Cohort Pic(k) of the Day: Fiat 126 – The Italian People’s Car Becomes The Polish People’s Car

When I first saw these shots posted by xiao car at the Cohort, I assumed it was a Polski Fiat 126p, as that’s where the majority of 126s were built (until 2000), and where it became iconic, essentially the Polish Beetle. But this appears to be a Fiat 126, and shot in Germany, so quite likely it was built in Italy.

The 126 was essentially a Fiat 500 with a new, boxier body and a few other minor changes. As such, it was soon outdated in Western Europe after it arrived in 1972, given its noisy little air cooled vertical twin engine in the rear and very limited interior room. But FSM in Poland took out a license to build it there starting in 1973, and it quickly became the de facto family car, the only one that was affordable and built in large numbers.

The 500’s engine was increased in size to 592 cc, and then again to 652 cc at the end of 1977. In 1987, the 126 BIS went into production, with a 704 cc water cooled engine, as also used in the Fiat Cinquecento, as its base engine. The current Fiat 500 still offers a 875 Twin Air engine. It’s a long tradition.

Given the rear air intakes, I assume this is an older air-cooled version.

It’s hard to get a sense of just how small these cars are unless one sees it in the company of modern cars.

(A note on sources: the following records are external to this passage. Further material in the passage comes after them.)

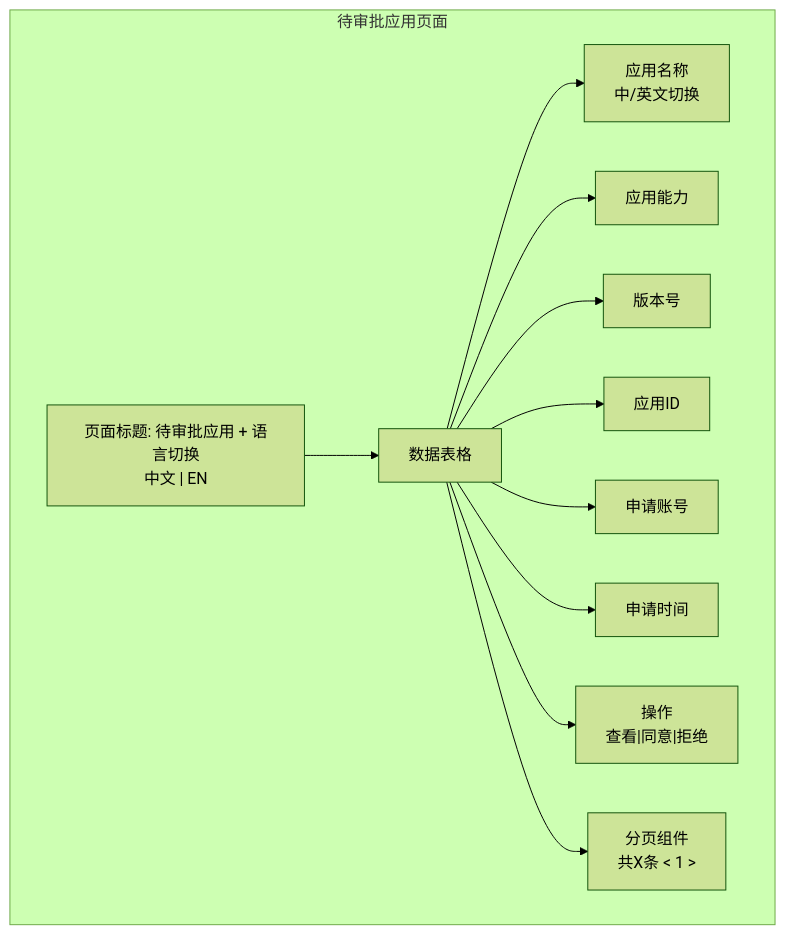
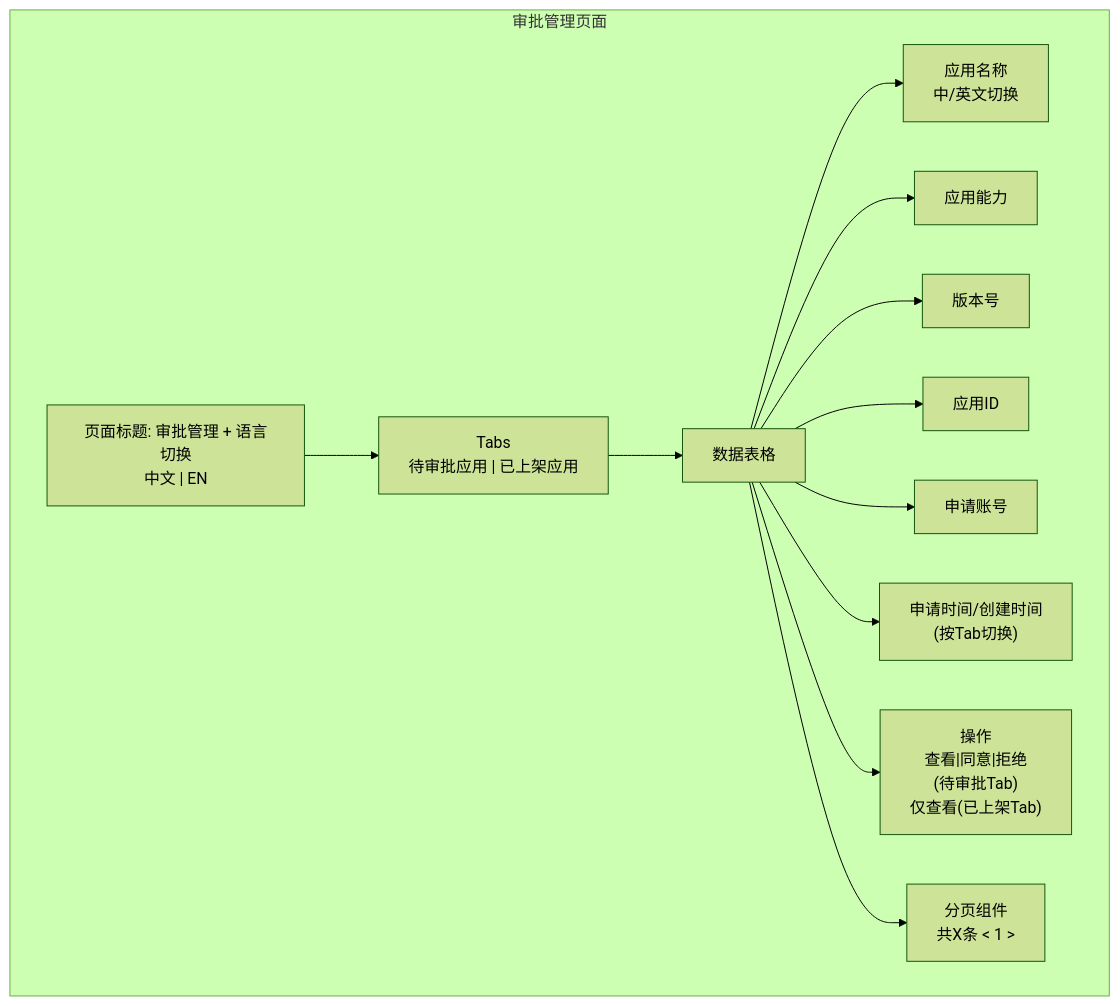
Before and after one commit to THZSummer/open-app: the seventh of 7 diagrams in docs/market-server/approval-management-requirement.md, drawn with Mermaid (forest theme). The commit also changed other lines of this file and 2 other files, not shown here.

First line of the commit message:
docs: 改回单页面双Tab结构（审批管理）

````diff
--- a/docs/market-server/approval-management-requirement.md
+++ b/docs/market-server/approval-management-requirement.md
@@ -627,25 +623,27 @@
 ```mermaid
 graph TD
-    subgraph 待审批应用页面
-        header["页面标题: 待审批应用 + 语言切换<br/>中文 | EN"]
+    subgraph 审批管理页面
+        header["页面标题: 审批管理 + 语言切换<br/>中文 | EN"]
+        tabs["Tabs<br/>待审批应用 | 已上架应用"]
         table["数据表格"]
         col1["应用名称<br/>中/英文切换"]
         col2["应用能力"]
         col3["版本号"]
         col4["应用ID"]
         col5["申请账号"]
-        col6["申请时间"]
-        col7["操作<br/>查看|同意|拒绝"]
+        col6["申请时间/创建时间<br/>(按Tab切换)"]
+        col7["操作<br/>查看|同意|拒绝<br/>(待审批Tab)<br/>仅查看(已上架Tab)"]
         pagination["分页组件<br/>共X条 &lt; 1 &gt;"]
     end
 
-    header --> table
+    header --> tabs
+    tabs --> table
     table --> col1
     table --> col2
     table --> col3
     table --> col4
     table --> col5
     table --> col6
     table --> col7
     table --> pagination
 ```
````
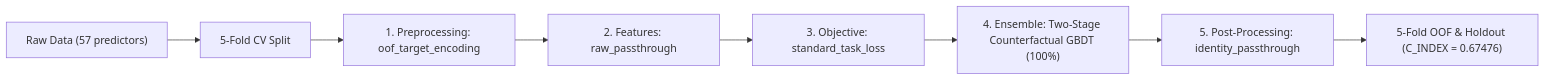
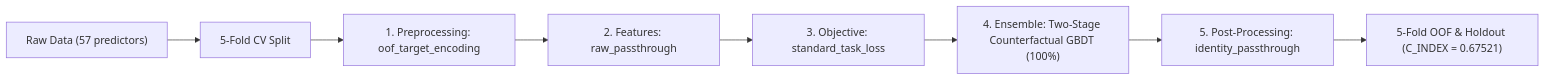
One commit to stefanoclss/CIBMTR-Equity-in-Post-HCT-Survival-Predictions changed the diagram in README.md. Above: the diagram before and after it, drawn with Mermaid. The commit also changed other lines of this file, not shown here.

First line of the commit message:
docs(readme): refresh verified OOF benchmark & build ledger (C_INDEX=0.67521)

````diff
--- a/README.md
+++ b/README.md
@@ -70,10 +71,10 @@
 ```mermaid
 flowchart LR
     DATA["Raw Data (57 predictors)"] --> SPLIT["5-Fold CV Split"]
     SPLIT --> PRE["1. Preprocessing: oof_target_encoding"]
     PRE --> FEAT["2. Features: raw_passthrough"]
     FEAT --> OBJ["3. Objective: standard_task_loss"]
     OBJ --> M0["4. Ensemble: Two-Stage Counterfactual GBDT (100%)"]
     M0 --> POST["5. Post-Processing: identity_passthrough"]
-    POST --> OUT["5-Fold OOF & Holdout (C_INDEX = 0.67476)"]
+    POST --> OUT["5-Fold OOF & Holdout (C_INDEX = 0.67521)"]
 ```
````
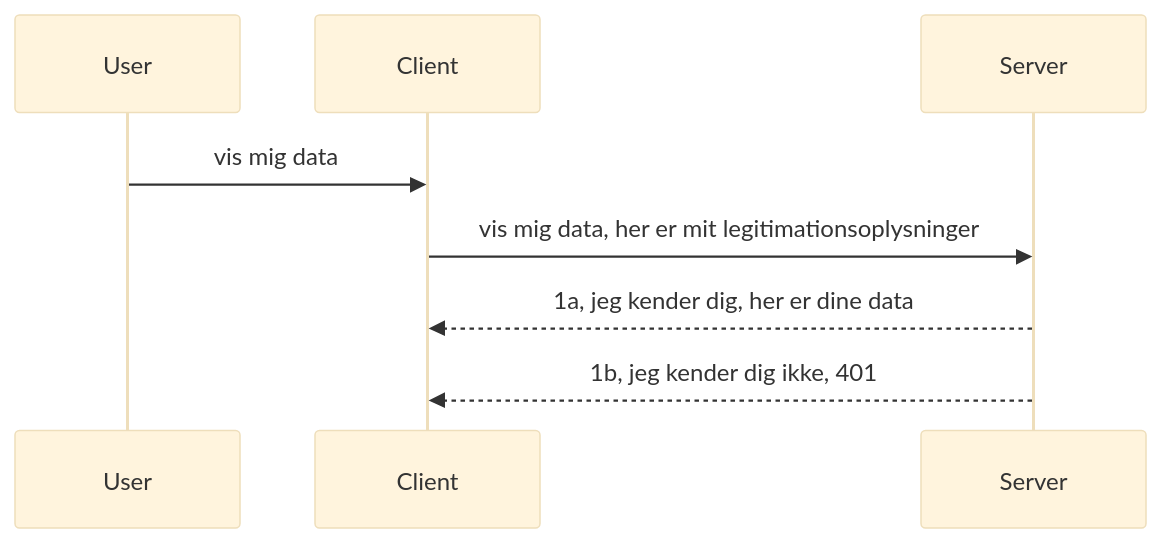
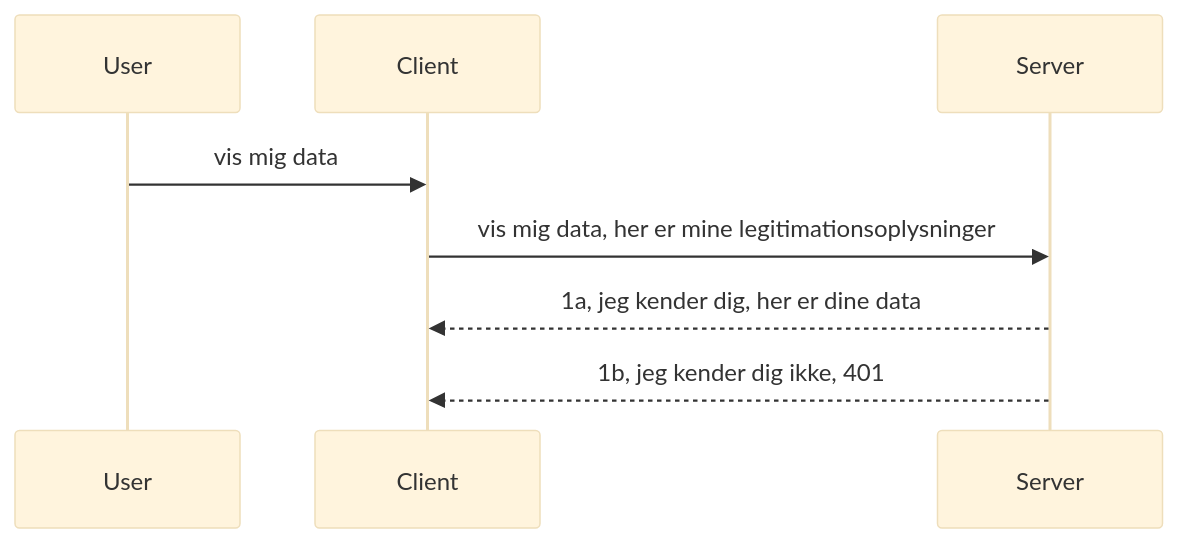
The diagram in mcp_ecosystem__model_context_protocol/mcp_learning_resources/mcp-for-beginners/translations/da/03-GettingStarted/11-simple-auth/README.md (HIDORAKAI002/ai-workspace-archive), drawn with Mermaid (base theme) before and after one commit. The commit also changed other lines of this file and 1160 other files, not shown here.

````diff
--- a/mcp_ecosystem__model_context_protocol/mcp_learning_resources/mcp-for-beginners/translations/da/03-GettingStarted/11-simple-auth/README.md
+++ b/mcp_ecosystem__model_context_protocol/mcp_learning_resources/mcp-for-beginners/translations/da/03-GettingStarted/11-simple-auth/README.md
@@ -24,11 +24,11 @@
 ```mermaid
 sequenceDiagram
    participant User
    participant Client
    participant Server
 
    User->>Client: vis mig data
-   Client->>Server: vis mig data, her er mit legitimationsoplysninger
+   Client->>Server: vis mig data, her er mine legitimationsoplysninger
    Server-->>Client: 1a, jeg kender dig, her er dine data
    Server-->>Client: 1b, jeg kender dig ikke, 401 
 ```
````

They look like toys.

But they were an instrumental part of the process of putting Europeans into their first set of wheels, starting in Italy and continuing in Poland for almost three decades.